Noss, who has appeared for Eire’s Under-19s team, is half-Irish, as his mother hails from Dublin. He spent many summers with his grandparents and family in the Emerald Isle, so much so his childhood heroes include Roy Keane and Robbie Keane.

“I was very proud when I was called up to the Ireland under-19s team,” Noss says. “There was no second thought from me – ‘can I still play for Germany?’ – I just thought it was a great chance for me to play for Ireland, so I took it straight away.

“It came about in a funny way, actually, because my grandad was having a conversation with someone in a Dublin pub and this person had something to do with the Irish Football Association.
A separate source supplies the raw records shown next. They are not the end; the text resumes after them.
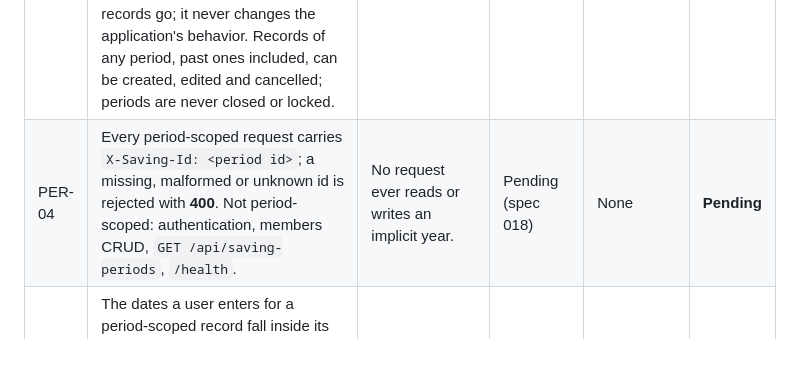
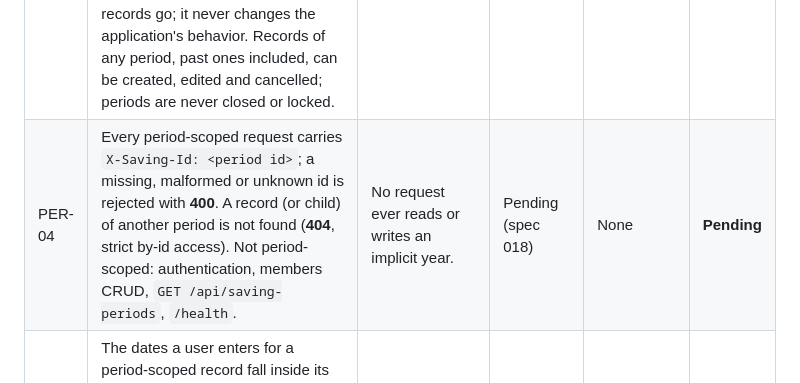
Before and after one commit to JeritoBa/Natillera, a Markdown page: docs/business-rules.md, the part around the change. Rendered like a GitHub page; blank space fills up the shorter version.

```diff
--- a/docs/business-rules.md
+++ b/docs/business-rules.md
@@ -159,7 +159,7 @@ Spec: [018 - Saving periods](specs/018-saving-periods.md). **PER-06 scopes every
 | PER-01 | A **saving period** is one year (`Year` unique). Periods are created only by the developer, one EF Core migration per year with a fixed `Id`; the app has no endpoint or UI to create them. Creating a period writes no Log. | The natillera runs by years; a period is infrastructure, not a business operation. | Pending (spec 018) | None | **Pending** |
 | PER-02 | `MonthlyPayment`, `Loan`, `Activity`, `Transaction` and `Log` belong to exactly one period (required FK). Children belong to their parent's period (`LoanPayment`, `Performance` -> loan; `ActivityAssignment` -> activity); a Transaction or Log has the period of its source / audited entity. `User` has no period. | Each year is self-contained. | Pending (spec 018) | None | **Pending** |
 | PER-03 | Every user (Admin or Member) selects a period in Configuración. The selection is stored in the browser, per device; default = the current year's period, or the most recent existing period (with a notice) when the current year has none. The selection only decides which data is shown and where new records go; it never changes the application's behavior. Records of any period, past ones included, can be created, edited and cancelled; periods are never closed or locked. | A period is a view, not a lock. | Pending (spec 018) | None | **Pending** |
-| PER-04 | Every period-scoped request carries `X-Saving-Id: <period id>`; a missing, malformed or unknown id is rejected with **400**. Not period-scoped: authentication, members CRUD, `GET /api/saving-periods`, `/health`. | No request ever reads or writes an implicit year. | Pending (spec 018) | None | **Pending** |
+| PER-04 | Every period-scoped request carries `X-Saving-Id: <period id>`; a missing, malformed or unknown id is rejected with **400**. A record (or child) of another period is not found (**404**, strict by-id access). Not period-scoped: authentication, members CRUD, `GET /api/saving-periods`, `/health`. | No request ever reads or writes an implicit year. | Pending (spec 018) | None | **Pending** |
 | PER-05 | The dates a user enters for a period-scoped record fall inside its period's year (loan start date, activity start date). System timestamps (`CreatedAt`, `PaidAt`, transaction `OccurredAt`) are not validated. A record never moves to another period. | Everything stays in its period. | Pending (spec 018) | None | **Pending** |
 | PER-06 | **Each period starts at 0; nothing carries over.** Every balance, figure, list and guard is computed within one period: available money (FIN-09) and its check (FIN-13, using the record's period), savings, activity earnings, interest share, dashboards, top sellers, member detail, pending obligations (MEM-10), the transactions ledger and the audit log list. A record belongs to its period forever: a 2026 loan still open in 2027 stays in 2026, and its payments and interest count only in 2026. | The natillera settles every year. | Pending (spec 018) | None | **Pending** |
 | PER-07 | **Exceptions to PER-06:** deactivating a member (MEM-04) checks pending obligations in **all** periods; a period's interest share is divided among the members active **today** (members have no period). | Members exist across years. | Pending (spec 018) | None | **Pending** |
```
Also changed, not shown: docs/specs/018-saving-periods.md (+27 -2 lines).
“That led to Tom Mohan, the Under-19s’ manager, phoning my mum and it went from there. I really enjoyed playing for the Under-19s and my goal now is to get into the Under-21s squad.”

The 19-year-old is not the first Irish-German to play for Eire, either, as Patrick Kohlmann appeared for the Under-21s back in the 2000s.

Noss, whose surname is written Noß in German, was a boyhood Manchester United supporter and grew up idolising Cristiano Ronaldo. In junior football, he would try to re-enact the Portuguese superstar’s famous stepovers on the pitch.

But that was quickly reined in amid the disciplined nature of German youth football, where he was moulded into the playmaker that he has become today – a process over a decade in the making, having been spotted by Gladbach playing for his local team when he was just eight.

“I was taking part in a tournament and, after the game, a coach came to me and my dad and asked if I would like to take part in a trial,” he says.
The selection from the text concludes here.